Reporting last Friday that new homes sales’ hit a seven-year low, USA Today’s Noelle Knox quotes an economist as saying “this is just hideous.” The same day, House Intelligence’s Jonathan Smoke notes that transaction volumes would seem healthy if we could just forget the past five years.
Inman’s Glenn Roberts brings word that discount listing brokerage Foxtons may be filing for bankruptcy. TechCrunch highlights Realtors at each others’ throats. The Wall Street Journal somehow predicts the demise of an entire real estate-mad state. Yet online real estate startups have nonetheless banked $62 million of venture capital in the past four months.
So, are we worried? OF COURSE WE ARE (but hey, we always are). After increasing revenues nearly seven-fold over the first seven months of the year, our top-line is taking its first dip in 2007. It’s too early to tell if it’s the same seasonal lull we saw last year or Apocalypse Now.
Since we pay our agents a salary and a customer satisfaction bonus, real estate’s ups and downs can affect us more than a commission-driven brokerage. So like others in the industry, we probably always wish more people were buying houses.
And yet compared to other brokerages, Redfin’s business may thrive in the coming storm. After all, we’re at the beginning of one of the greatest buyer’s markets in U.S. real estate history, and Redfin is predominantly a service for home buyers.
As inventory piles up in every market, the voodoo promised by traditional agents offering private previews of their buddies’ listings doesn’t matter much to buyers anymore; consumers know that finding a home to buy has gotten easier, even as buyer’s agent commissions have increased.
What does seem to matter to buyers in a market like this are simple services performed very well: the zeal and skill to negotiate for the best home price, an area where Redfin and its clients have outperformed the market; as well as a commitment to making the whole process as well-informed, hassle-free and cost-effective as possible, where we believe our technology can empower customers to feel in control of a transaction they once found bewildering.
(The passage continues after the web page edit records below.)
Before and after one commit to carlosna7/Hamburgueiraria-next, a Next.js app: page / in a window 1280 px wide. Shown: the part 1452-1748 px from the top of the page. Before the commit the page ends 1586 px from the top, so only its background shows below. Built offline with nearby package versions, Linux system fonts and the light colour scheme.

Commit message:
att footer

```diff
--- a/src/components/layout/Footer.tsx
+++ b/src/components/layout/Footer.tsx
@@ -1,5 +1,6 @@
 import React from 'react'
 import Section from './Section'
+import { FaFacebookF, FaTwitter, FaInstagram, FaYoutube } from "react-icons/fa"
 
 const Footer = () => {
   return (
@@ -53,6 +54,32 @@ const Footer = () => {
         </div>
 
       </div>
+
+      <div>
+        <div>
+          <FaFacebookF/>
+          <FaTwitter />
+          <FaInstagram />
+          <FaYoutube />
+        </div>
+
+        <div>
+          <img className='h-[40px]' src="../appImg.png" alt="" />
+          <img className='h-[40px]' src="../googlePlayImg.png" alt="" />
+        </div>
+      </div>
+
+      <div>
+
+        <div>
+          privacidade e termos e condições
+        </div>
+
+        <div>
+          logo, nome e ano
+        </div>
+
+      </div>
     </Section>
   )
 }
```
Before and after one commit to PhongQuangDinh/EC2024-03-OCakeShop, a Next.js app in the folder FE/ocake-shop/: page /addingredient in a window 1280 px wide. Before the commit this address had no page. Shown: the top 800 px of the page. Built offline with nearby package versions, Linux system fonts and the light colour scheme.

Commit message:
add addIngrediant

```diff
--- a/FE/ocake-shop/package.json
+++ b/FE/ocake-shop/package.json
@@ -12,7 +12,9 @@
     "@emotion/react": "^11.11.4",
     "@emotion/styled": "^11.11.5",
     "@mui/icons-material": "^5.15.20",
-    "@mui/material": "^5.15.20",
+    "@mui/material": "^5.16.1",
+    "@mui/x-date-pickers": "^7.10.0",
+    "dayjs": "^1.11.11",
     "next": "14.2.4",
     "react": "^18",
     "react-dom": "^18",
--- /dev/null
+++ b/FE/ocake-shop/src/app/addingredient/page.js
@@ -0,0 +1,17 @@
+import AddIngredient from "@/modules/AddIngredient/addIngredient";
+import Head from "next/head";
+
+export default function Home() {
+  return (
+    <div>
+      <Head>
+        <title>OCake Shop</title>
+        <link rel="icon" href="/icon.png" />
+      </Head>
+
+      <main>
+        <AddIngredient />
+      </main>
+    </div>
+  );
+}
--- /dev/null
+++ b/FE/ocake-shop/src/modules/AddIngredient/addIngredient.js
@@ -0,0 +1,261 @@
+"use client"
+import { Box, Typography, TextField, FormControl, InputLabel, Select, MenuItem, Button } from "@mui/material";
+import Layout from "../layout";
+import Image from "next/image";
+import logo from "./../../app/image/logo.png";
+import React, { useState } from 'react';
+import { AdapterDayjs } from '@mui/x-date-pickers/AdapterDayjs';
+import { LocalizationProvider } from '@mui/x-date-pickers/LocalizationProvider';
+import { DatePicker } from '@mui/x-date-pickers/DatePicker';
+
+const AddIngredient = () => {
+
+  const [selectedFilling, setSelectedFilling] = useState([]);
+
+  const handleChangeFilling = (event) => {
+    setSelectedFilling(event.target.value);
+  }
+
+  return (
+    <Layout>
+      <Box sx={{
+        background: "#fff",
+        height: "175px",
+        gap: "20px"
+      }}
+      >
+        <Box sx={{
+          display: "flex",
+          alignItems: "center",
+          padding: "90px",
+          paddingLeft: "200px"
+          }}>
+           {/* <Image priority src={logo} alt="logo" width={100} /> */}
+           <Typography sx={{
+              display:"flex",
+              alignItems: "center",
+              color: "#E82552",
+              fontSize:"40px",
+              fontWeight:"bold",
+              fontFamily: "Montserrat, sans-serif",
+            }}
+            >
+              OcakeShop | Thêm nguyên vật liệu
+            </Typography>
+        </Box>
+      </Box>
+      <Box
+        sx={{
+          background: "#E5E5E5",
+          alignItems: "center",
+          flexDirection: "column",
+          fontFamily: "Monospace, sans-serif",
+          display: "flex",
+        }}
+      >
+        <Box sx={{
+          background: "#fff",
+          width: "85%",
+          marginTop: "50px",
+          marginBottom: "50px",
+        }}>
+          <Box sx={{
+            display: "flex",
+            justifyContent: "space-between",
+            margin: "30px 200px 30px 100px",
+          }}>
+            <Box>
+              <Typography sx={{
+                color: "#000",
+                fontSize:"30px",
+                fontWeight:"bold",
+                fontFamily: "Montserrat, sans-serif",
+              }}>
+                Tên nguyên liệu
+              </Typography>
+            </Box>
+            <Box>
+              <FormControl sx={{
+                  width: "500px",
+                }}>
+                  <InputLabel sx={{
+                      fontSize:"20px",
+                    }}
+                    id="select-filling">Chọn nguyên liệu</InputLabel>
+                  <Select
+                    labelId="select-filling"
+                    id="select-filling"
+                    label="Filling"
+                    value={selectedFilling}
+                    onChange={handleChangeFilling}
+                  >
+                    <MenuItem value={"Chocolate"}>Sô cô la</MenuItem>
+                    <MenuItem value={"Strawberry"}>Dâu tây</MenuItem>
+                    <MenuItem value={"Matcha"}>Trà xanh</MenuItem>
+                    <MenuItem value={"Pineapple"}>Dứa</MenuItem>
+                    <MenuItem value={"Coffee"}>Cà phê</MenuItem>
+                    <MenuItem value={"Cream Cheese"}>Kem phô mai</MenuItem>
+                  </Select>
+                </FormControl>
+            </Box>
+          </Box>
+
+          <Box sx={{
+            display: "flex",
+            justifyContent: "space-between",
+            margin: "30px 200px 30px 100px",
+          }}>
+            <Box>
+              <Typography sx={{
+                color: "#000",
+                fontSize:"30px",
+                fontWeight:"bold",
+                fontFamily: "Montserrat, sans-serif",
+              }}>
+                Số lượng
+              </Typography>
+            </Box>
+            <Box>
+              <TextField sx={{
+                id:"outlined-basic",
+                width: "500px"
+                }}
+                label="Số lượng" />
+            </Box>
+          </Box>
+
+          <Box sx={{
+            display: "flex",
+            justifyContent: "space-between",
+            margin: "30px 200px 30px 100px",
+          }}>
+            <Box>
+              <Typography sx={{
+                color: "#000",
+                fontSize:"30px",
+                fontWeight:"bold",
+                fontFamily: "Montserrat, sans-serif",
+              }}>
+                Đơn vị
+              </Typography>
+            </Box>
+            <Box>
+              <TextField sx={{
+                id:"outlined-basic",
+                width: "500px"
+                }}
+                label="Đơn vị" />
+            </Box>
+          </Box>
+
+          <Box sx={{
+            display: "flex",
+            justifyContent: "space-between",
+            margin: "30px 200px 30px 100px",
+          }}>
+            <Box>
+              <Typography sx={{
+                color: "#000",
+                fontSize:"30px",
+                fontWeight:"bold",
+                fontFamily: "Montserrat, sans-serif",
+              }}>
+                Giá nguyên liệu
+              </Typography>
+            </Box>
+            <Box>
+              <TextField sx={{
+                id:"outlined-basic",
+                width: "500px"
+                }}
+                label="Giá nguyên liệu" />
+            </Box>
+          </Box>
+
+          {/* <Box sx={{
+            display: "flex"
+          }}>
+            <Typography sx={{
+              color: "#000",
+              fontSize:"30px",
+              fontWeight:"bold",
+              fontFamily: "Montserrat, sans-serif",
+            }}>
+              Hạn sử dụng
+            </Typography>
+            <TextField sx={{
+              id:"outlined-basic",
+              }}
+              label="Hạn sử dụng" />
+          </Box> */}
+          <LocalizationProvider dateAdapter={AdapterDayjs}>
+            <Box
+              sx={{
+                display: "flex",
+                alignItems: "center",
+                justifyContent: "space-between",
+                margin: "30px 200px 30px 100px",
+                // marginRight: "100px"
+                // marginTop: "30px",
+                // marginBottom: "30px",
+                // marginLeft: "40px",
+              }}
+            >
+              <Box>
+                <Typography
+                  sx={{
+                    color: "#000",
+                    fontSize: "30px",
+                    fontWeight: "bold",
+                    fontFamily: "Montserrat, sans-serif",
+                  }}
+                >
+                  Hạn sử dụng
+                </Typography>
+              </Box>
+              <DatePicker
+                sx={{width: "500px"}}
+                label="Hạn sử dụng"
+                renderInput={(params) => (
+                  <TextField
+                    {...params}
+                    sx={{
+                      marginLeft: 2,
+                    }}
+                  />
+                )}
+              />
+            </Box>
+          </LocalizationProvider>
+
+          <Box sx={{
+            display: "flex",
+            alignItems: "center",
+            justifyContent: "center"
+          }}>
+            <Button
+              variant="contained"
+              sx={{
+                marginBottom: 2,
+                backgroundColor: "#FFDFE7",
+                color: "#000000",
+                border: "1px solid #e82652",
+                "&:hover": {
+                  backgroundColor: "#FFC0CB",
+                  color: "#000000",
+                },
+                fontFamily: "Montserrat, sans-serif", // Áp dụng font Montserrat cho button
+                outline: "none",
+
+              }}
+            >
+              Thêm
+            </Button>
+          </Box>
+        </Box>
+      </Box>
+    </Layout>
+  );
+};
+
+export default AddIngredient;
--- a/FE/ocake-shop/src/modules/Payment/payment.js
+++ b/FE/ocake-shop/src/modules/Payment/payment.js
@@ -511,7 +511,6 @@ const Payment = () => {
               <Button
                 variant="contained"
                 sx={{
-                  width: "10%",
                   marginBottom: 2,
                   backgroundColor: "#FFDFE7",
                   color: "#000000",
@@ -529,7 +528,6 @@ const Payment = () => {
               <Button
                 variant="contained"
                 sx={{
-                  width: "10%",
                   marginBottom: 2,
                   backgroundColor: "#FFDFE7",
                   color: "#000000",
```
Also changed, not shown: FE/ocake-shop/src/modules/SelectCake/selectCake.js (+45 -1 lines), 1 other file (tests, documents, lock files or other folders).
So while fewer people overall may be buying a house these days, we expect more of those people to buy through Redfin. And while tougher market conditions may be crunching margins at pure discounters (which we are not), Redfin can thrive as an online broker, using technology to lower our per-transaction costs and improve our service.
Over the longer haul too, the market hasn’t changed the fundamental dynamics driving our business: a generation of home-buyers that grew up with the Internet want data, not a sales pitch, and they feel most comfortable with a real estate agent who gets paid more when they are happy with the service they received, not when they buy a more-expensive house.
This doesn’t mean we can’t screw it all up. We may fail to build the world’s best MLS-powered search site, which is how we first develop a relationship with our customers. Or, as we grow, we may struggle in our mission to use a combination of technology and personal service to generate the best results for our clients, which is the ultimate arbiter of our success.
Startups are risky that way. But it’s comforting to believe that our fate lies not in our stars but in ourselves. If you have an opinion on how the real estate downturn will affect Redfin, leave a comment and let us know.